It's not everyday you come across a "car" that looks like this, parked up near London's Mall. Looks like a 70's era Batmobile to me and it definitely drew some attention.
I overheard the owner (or driver) telling someone how they had to plan their route carefully to avoid any speed bumps (the car rides low), and how it wasn't very waterproof. Maybe not a good combination in London. Better in Gotham!
I didn't hear the engine running, perhaps just as well.
Anatoly Karlin writes about starting blogging again and about dealing with motivation and productivity. Regarding procrastination, something we all do sometimes but can become a big problem for some of us, he has an interesting comment :
When you are procrastinating, you are essentially trusting your future self to do the work that your present self does not want to. But if you make a habit of procrastination, of being unreliable, would it then be rational of your present self to depend on your (presumably equally fallible and unreliable) future self to do that what your present self is too lazy and slothful to do today? It’s grossly irrational and irresponsible!
In Why We Procrastinate, Alisa Opar posits that procrastination is something that we do because we do not consider our future self as being the same person we are. The background to this is the British philosopher Derek Parfit's view of a person's identity as something that changes as they move through time. We are not the same person in 10 years time as we are today: we see our future selves as strangers.
This idea of people becoming different people as they age, and their changing identity, is something that the writer and philosopher John Gray has brought up in his writing. Gray's an interesting writer but I had to pause my reading for a while to recover a bit of optimism about the human condition.
I watched the BBC's Building the Ancient City and was relieved it was a good, straight-forward history program presented by a proper Professor (Professor Wallace-Hadrill of Cambridge University).
History programs are quite popular and the BBC is well known for doing them well, but in my experience they have been getting worse with far too much emphasis on fancy graphics, portentous presentation and celebrity pomposity. Sometimes, half the show seems as much a "trailer" (for the next 10 minutes) as useful content. Give me Wallace-Hadrill or the great Kenneth Clark any day.
I didn't expect to come across a parrot in a tree on Clapham Common a couple of weeks ago, and it actually turned out there were three parrots in the same tree. I haven't seen them since in my walks but have definitely heard them! Luckily, I managed to get a fairly decent photograph to prove it.

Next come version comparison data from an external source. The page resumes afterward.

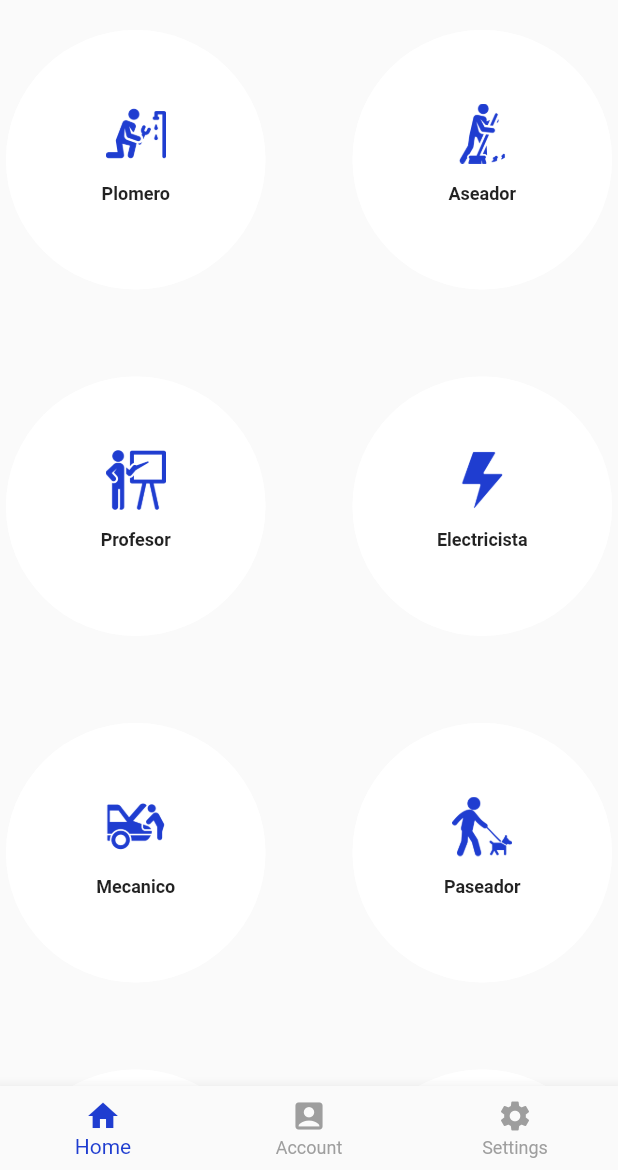
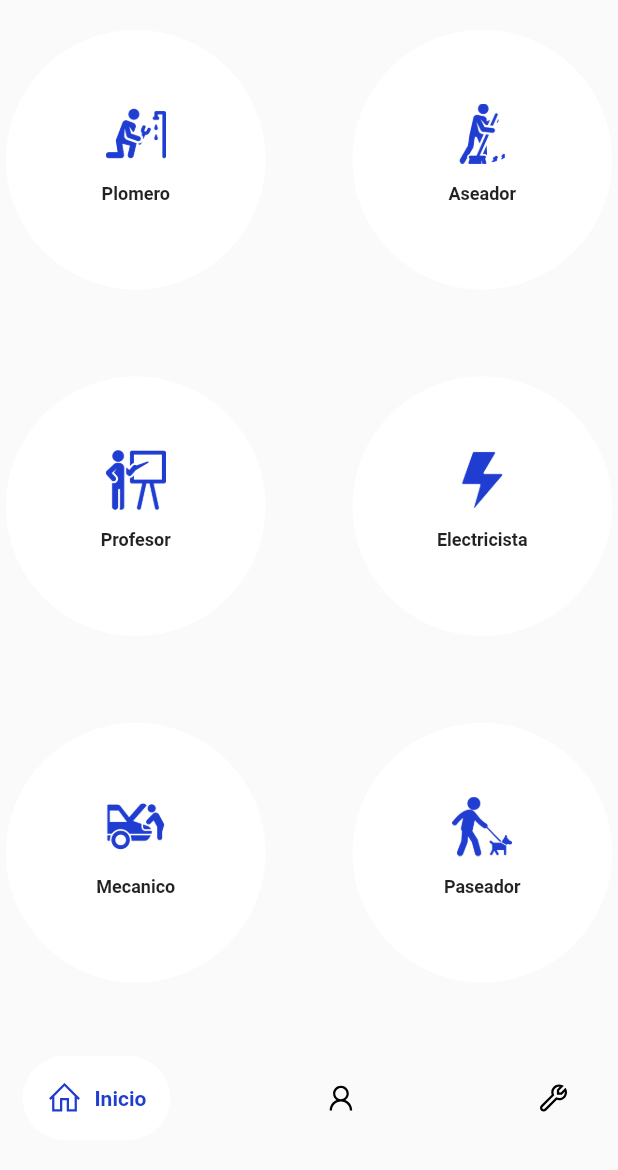
Before and after one commit to Jesus0917/ServiPlus-1.0, a Flutter app: the HomePage screen opened by its route, on a phone screen of 412 x 824 dp, the part 66-1236 px from its top. Run offline on Flutter 3.47's test engine with Material 2 defaults, Android fonts, the phone set to English and light mode, and no system bars; drawn by our look-alikes of google_nav_bar; our stand-ins replace cloud_firestore, firebase_auth, firebase_core, flutter_spinkit, fluttertoast, google_sign_in and 1 more; accounts and stored records are empty.

Commit message:
barra nueva
Signed-off-by: Jesus Garcia <ninojavier32@gmail.com>

```diff
--- a/lib/features/user_auth/presentation/pages/home_page.dart
+++ b/lib/features/user_auth/presentation/pages/home_page.dart
@@ -1,4 +1,8 @@
+import 'dart:ui';
+import 'package:cloud_firestore/cloud_firestore.dart';
 import 'package:flutter/material.dart';
+import 'package:google_nav_bar/google_nav_bar.dart';
+import 'package:line_icons/line_icons.dart';
 
 Color miColorPersonalizado = const Color(0xFF1F3DD0);
 void main() {
@@ -54,39 +58,42 @@ class _HomeScreenState extends State<HomePage> {
         ),
       ),
       body: _buildCurrentScreen(),
-      bottomNavigationBar: BottomNavigationBar(
-        currentIndex: _currentIndex,
-        selectedItemColor: miColorPersonalizado, // Cambia el color de los botones seleccionados
-        unselectedItemColor: Colors.grey,
-        onTap: (int index) {
+      bottomNavigationBar: Container(
+        child: Padding(
+          padding: const EdgeInsets.symmetric(horizontal: 15.0, vertical: 20),
+          child: GNav(
+            activeColor: const Color(0xFF1F3DD0),
+            gap: 8,
+            tabBackgroundColor: Colors.white,
+            padding: const EdgeInsets.all(16),
+            tabs: const [
+              GButton(
+                icon: LineIcons.home,
+                text: 'Inicio',
+              ),
+              GButton(
+                icon: LineIcons.user,
+                text: 'Cuenta',
+              ),
+              GButton(
+                icon: LineIcons.wrench,
+                text: 'Ajustes',
+              ),
+            ],
+            onTabChange: (index) {
               setState(() {
                 _currentIndex = index;
                 if (index == 0) {
                   _navigateToHomeScreen();
                 } else if (index == 1) {
-              _navigateToAccountScreen(
-                  context); // Pasamos el contexto a la pantalla de cuenta
+                  _navigateToAccountScreen(context);
                 } else if (index == 2) {
                   _navigateToSettingsScreen(context);
                 }
               });
             },
-
-        //iconos barra inferior
-        items: const [
-          BottomNavigationBarItem(
-            icon: Icon(Icons.home),
-            label: 'Home',
           ),
-          BottomNavigationBarItem(
-            icon: Icon(Icons.account_box),
-            label: 'Account',
         ),
-          BottomNavigationBarItem(
-            icon: Icon(Icons.settings),
-            label: 'Settings',
-          ),
-        ],
       ),
     );
   }
@@ -380,9 +387,9 @@ class WorkerProfileScreen extends StatelessWidget {
   Widget build(BuildContext context) {
     return Scaffold(
       appBar: AppBar(
-        title: Text('Worker Profile'),
+        title: const Text('Worker Profile'),
       ),
-      body: Center(
+      body: const Center(
         child: Text('This is the worker profile screen'),
       ),
     );
@@ -434,7 +441,7 @@ class ListaTrabajadores extends StatelessWidget {
                         builder: (context) => const WorkerProfileScreen(
                             serviceName: 'Juan Pérez')));
               },
-              child: SizedBox(
+              child: const SizedBox(
                 width: 500, // Ancho personalizado
                 child: WorkerContainer(
                   name: 'Juan Pérez',
@@ -447,7 +454,7 @@ class ListaTrabajadores extends StatelessWidget {
               onTap: () {
                 // Add the action you want to perform when this worker is tapped
               },
-              child: SizedBox(
+              child: const SizedBox(
                 width: 500, // Ancho personalizado
                 child: WorkerContainer(
                   name: 'María López',
@@ -460,7 +467,7 @@ class ListaTrabajadores extends StatelessWidget {
               onTap: () {
                 // Add the action you want to perform when this worker is tapped
               },
-              child: SizedBox(
+              child: const SizedBox(
                 width: 500, // Ancho personalizado
                 child: WorkerContainer(
                   name: 'Carlos Sánchez',
@@ -473,7 +480,7 @@ class ListaTrabajadores extends StatelessWidget {
               onTap: () {
                 // Add the action you want to perform when this worker is tapped
               },
-              child: SizedBox(
+              child: const SizedBox(
                 width: 500, // Ancho personalizado
                 child: WorkerContainer(
                   name: 'Ana Martínez',
@@ -486,7 +493,7 @@ class ListaTrabajadores extends StatelessWidget {
               onTap: () {
                 // Add the action you want to perform when this worker is tapped
               },
-              child: SizedBox(
+              child: const SizedBox(
                 width: 500, // Ancho personalizado
                 child: WorkerContainer(
                   name: 'Roberto Rodríguez',
@@ -499,7 +506,7 @@ class ListaTrabajadores extends StatelessWidget {
               onTap: () {
                 // Add the action you want to perform when this worker is tapped
               },
-              child: SizedBox(
+              child: const SizedBox(
                 width: 500, // Ancho personalizado
                 child: WorkerContainer(
                   name: 'Sara Gómez',
@@ -512,11 +519,27 @@ class ListaTrabajadores extends StatelessWidget {
           ],
         ),
       ),
-      bottomNavigationBar: BottomNavigationBar(
-        currentIndex: _currentIndex,
-        selectedItemColor: miColorPersonalizado, // Cambia el color de los botones seleccionados
-        unselectedItemColor: Colors.grey,
-        onTap: (int index) {
+      bottomNavigationBar: Padding(
+        padding: const EdgeInsets.symmetric(horizontal: 15.0, vertical: 20),
+        child: GNav(
+          activeColor: const Color(0xFF1F3DD0),
+          gap: 8,
+          padding: const EdgeInsets.all(16),
+          tabs: const [
+            GButton(
+              icon: LineIcons.home,
+              text: 'Inicio',
+            ),
+            GButton(
+              icon: LineIcons.user,
+              text: 'Cuenta',
+            ),
+            GButton(
+              icon: LineIcons.wrench,
+              text: 'Ajustes',
+            ),
+          ],
+          onTabChange: (index) {
             if (index == 0) {
               Navigator.pop(context);
             } else if (index == 1) {
@@ -525,20 +548,7 @@ class ListaTrabajadores extends StatelessWidget {
               // Implement navigation to the settings screen here
             }
           },
-        items: const [
-          BottomNavigationBarItem(
-            icon: Icon(Icons.home),
-            label: 'Home',
         ),
-          BottomNavigationBarItem(
-            icon: Icon(Icons.account_box),
-            label: 'Account',
-          ),
-          BottomNavigationBarItem(
-            icon: Icon(Icons.settings),
-            label: 'Settings',
-          ),
-        ],
       ),
     );
   }
--- a/pubspec.yaml
+++ b/pubspec.yaml
@@ -44,6 +44,8 @@ dependencies:
   google_sign_in:
   provider:
   flutter_spinkit: ^5.2.0
+  google_nav_bar: ^5.0.6
+  line_icons: ^2.0.3
 
 
 dev_dependencies:
```
Also changed, not shown: pubspec.lock. Lines whose indentation alone changed are shown as unchanged.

The Usher Hall in Edinburgh was transformed last week, looking very colourful as part of the Edinburgh Festival opening.
Harmonium is a choral symphony by John Adams, an American composer, and each movement covers a whole poem by John Donne and (two by) Emily Dickinson. The production involved the projection of light and colour onto the outside facade of the hall, alongside the music itself. It must have been quite a show but nerve-wracking for the organisers hoping the weather stayed good!
Pictures from The Guardian.
The Rose of Tibet
By Lionel Davidson
Lionel Davidson was a British writer whose first novel, Night of Wenceslas, was published in 1960. His second, The Rose of Tibet, was published in 1962 and I recently finished reading it. He wasn't very prolific, and sometimes took a long time to produce a new book (e.g. 14 years before his last), but he is considered by quite a few people as one of the best novelists no one has heard of!
The Rose of Tibet is a classic adventure story really, about an English teacher who travels to Tibet, sneaking in to the closed country to search for his missing brother. The year is 1951 and dark portents and prophecies are everywhere in the country, as China readies itself for an invasion. We not only have a Chinese invasion, but a beautiful abbess of a remote monastery, a fortune in emeralds, hidden secrets, monkey gods and a desperate survival strory. This sort of book would make a great film, perhaps in a similar spirit to an Indiana Jones.
From lioneldavidson.info :
The Rose of Tibet (1962) is Lionel Davidson’s second novel. His extraordinary and thrilling tale of a haunted land is among the very finest of its kind and prompted Graham Greene to remark: ‘I hadn’t realised how much I had missed the genuine adventure story until I read The Rose of Tibet ‘. Its combination of adventure and travelogue is further proof of Davidson’s great variety as a writer, and caused Daphne du Maurier to say: ‘It has all the excitement of King Solomon’s Mines ‘.
I'm with Graham Greene on this: it's very refreshing to read such a cracking adventure story again. I am looking forward to reading more.
I think the books are out of print, which won't help gaining an readership. I read mine as an e-book but definitely want to see paper versions. They definitely deserve better. I was struck by the extremely glowing reviews I came across a few years ago on the web for this book and his first.